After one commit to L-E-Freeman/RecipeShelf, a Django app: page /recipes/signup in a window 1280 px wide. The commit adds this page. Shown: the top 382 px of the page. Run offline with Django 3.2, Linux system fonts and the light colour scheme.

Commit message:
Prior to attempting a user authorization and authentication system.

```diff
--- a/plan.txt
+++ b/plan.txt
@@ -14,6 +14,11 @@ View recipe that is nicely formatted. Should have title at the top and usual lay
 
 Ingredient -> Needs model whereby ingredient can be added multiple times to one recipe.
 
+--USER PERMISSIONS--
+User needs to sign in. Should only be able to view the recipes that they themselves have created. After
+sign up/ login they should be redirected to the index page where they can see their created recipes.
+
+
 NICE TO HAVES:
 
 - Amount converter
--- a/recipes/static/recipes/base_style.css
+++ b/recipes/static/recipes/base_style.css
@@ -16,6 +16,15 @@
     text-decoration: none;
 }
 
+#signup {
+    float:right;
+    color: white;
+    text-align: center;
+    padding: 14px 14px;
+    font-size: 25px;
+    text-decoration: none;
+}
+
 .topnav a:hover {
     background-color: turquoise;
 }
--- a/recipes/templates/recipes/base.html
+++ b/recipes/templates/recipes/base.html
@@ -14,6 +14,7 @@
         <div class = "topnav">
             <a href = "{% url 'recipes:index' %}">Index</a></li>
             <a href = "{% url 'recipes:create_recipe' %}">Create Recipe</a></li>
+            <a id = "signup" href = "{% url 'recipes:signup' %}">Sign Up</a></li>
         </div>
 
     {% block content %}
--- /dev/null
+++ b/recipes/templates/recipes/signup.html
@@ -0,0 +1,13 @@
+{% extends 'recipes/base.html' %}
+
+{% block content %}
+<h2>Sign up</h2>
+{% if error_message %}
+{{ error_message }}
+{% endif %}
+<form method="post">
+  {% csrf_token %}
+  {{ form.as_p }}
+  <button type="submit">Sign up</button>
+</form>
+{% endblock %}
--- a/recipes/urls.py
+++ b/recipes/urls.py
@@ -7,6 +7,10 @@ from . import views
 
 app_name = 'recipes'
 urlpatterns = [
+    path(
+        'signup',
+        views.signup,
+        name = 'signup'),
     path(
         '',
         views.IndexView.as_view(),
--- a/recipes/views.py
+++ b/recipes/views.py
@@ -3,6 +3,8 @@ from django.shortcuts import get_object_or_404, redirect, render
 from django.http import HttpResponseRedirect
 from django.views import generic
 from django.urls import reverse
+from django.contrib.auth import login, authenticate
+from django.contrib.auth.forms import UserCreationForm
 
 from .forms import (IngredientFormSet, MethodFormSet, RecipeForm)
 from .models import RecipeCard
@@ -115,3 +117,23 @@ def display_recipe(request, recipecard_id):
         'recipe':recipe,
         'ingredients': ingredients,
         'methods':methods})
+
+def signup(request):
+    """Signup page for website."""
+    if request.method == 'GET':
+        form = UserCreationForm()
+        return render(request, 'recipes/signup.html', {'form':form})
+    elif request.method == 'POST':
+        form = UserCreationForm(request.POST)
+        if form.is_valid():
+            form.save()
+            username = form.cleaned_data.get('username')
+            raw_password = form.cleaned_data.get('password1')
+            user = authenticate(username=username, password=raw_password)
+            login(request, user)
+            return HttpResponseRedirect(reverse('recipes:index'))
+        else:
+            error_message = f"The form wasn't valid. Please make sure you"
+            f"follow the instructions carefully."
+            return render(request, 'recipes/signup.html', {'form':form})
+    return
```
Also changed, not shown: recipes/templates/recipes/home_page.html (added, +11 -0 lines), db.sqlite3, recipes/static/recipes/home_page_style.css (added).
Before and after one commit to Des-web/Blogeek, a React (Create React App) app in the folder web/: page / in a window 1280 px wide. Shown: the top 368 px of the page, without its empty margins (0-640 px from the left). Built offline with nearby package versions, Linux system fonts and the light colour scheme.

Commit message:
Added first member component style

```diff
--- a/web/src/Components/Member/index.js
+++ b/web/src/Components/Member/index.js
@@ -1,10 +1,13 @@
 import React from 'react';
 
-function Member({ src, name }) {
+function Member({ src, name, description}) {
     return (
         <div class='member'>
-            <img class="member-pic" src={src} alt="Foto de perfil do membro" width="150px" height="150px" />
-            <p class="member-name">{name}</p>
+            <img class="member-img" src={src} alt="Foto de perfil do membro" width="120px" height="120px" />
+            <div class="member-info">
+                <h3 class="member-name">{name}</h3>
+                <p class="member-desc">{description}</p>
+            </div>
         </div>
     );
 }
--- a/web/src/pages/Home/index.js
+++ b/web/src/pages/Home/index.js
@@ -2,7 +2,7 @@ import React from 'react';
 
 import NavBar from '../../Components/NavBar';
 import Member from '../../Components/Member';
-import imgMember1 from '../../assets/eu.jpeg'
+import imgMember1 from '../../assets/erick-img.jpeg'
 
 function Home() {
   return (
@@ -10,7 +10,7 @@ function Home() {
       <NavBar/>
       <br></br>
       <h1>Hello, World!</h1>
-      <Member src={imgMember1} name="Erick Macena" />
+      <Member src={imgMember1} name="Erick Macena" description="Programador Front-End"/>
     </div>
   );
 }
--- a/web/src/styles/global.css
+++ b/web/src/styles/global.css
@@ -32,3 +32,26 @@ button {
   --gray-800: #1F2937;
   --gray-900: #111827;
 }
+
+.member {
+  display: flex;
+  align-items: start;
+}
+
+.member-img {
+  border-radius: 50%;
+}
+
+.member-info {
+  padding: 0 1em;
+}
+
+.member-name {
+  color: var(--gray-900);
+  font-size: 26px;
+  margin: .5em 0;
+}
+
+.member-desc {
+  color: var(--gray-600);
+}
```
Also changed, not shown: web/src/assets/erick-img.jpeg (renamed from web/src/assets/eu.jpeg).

──────────

Look through the listing, and copy each line in which the string "href" turns up.

             <a href = "{% url 'recipes:index' %}">Index</a></li>
             <a href = "{% url 'recipes:create_recipe' %}">Create Recipe</a></li>
+            <a id = "signup" href = "{% url 'recipes:signup' %}">Sign Up</a></li>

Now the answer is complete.